create table log(name,dt,time_in,time_out); insert into log values('Noname','2021-03-15','00:12','00:24'); select name, dt, time_in, time_out from log where dt > '2021-03-13' group by dt,time_in having max(time_out);
SELECT returns nothing when I expect one row.
If I comment out the
HAVING clause it works.
expression following HAVING must evaluate to a number which is interpreted as a boolean (True or False -- False is zero or null, and True is non-zero).
max(time_out) evaluates to '00:24' which, when converted to numeric, is zero or false.
sqlite> select cast('00:24' as numeric); ┌──────────────────────────┐ │ cast('00:24' as numeric) │ ├──────────────────────────┤ │ 0 │ └──────────────────────────┘ sqlite>
If I can divine your intention properly, what you probably mean is:
select name, dt, time_in, max(time_out) from log where dt > '2021-03-13' group by dt, time_in ;
But what if my
SELECT did not include the column whose
max() I wanted?
What if I needed to return only the
time_in from the group row that has the maximum
Is there some way for
HAVING to match the row with the lexicographically higher string value without resorting to more complicated solutions using sub-queries?
Never mind, I figured it out.
HAVING time_out = max(time_out)
(5) By Gunter Hick (gunter_hick) on 2021-03-15 14:58:18 in reply to 4 [link] [source]
Note that this works only for SQLite.
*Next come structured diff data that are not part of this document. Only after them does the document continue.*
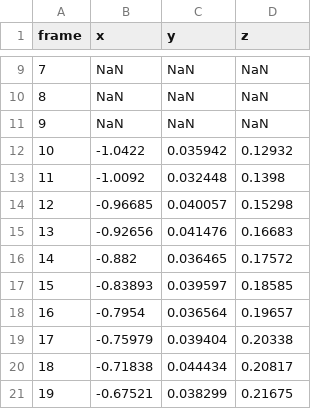
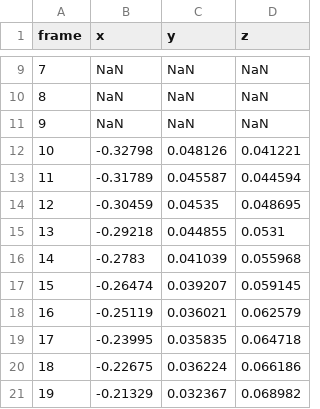
Before and after one commit to smalbadger/PingPongTracker, a CSV file: triangulation_output/CAM1-GOPR0334-36441.csv, drawn as a sheet; only a part is shown, gaps mark what is left out; the diff covers the shown part only.

```diff
--- a/triangulation_output/CAM1-GOPR0334-36441.csv
+++ b/triangulation_output/CAM1-GOPR0334-36441.csv
@@ -11,11 +11,11 @@ frame,x,y,z
 9,NaN,NaN,NaN
-10,-1.0422,0.035942,0.12932
-11,-1.0092,0.032448,0.1398
-12,-0.96685,0.040057,0.15298
-13,-0.92656,0.041476,0.16683
-14,-0.882,0.036465,0.17572
-15,-0.83893,0.039597,0.18585
-16,-0.7954,0.036564,0.19657
-17,-0.75979,0.039404,0.20338
-18,-0.71838,0.044434,0.20817
-19,-0.67521,0.038299,0.21675
+10,-0.32798,0.048126,0.041221
+11,-0.31789,0.045587,0.044594
+12,-0.30459,0.04535,0.048695
+13,-0.29218,0.044855,0.0531
+14,-0.2783,0.041039,0.055968
+15,-0.26474,0.039207,0.059145
+16,-0.25119,0.036021,0.062579
+17,-0.23995,0.035835,0.064718
+18,-0.22675,0.036224,0.066186
+19,-0.21329,0.032367,0.068982
```
Also changed, not shown: 162 edited cells elsewhere in this file, triangulation_output/CAM1-GOPR0333-21157.csv, triangulation_output/CAM1-GOPR0333-25390.csv, 8 other files.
And even then, if you have multiple entries with identical dt, time_in and time_out fields (with time_out == max(time_out) from the (dt, time_in) group), then SQLite may return any one of the name values.
The standard way would be to select what you want. An example that should work in anything that understands generic SQL might be:
select ( select name from log where dt == o.dt and time_in == o.time_in and max_out == o.max_out ) as name, dt, time_in from ( select dt, time_in, max(time_out) as max_out from log where dt > '2021-03-13' group by dt, time_in ) as o ;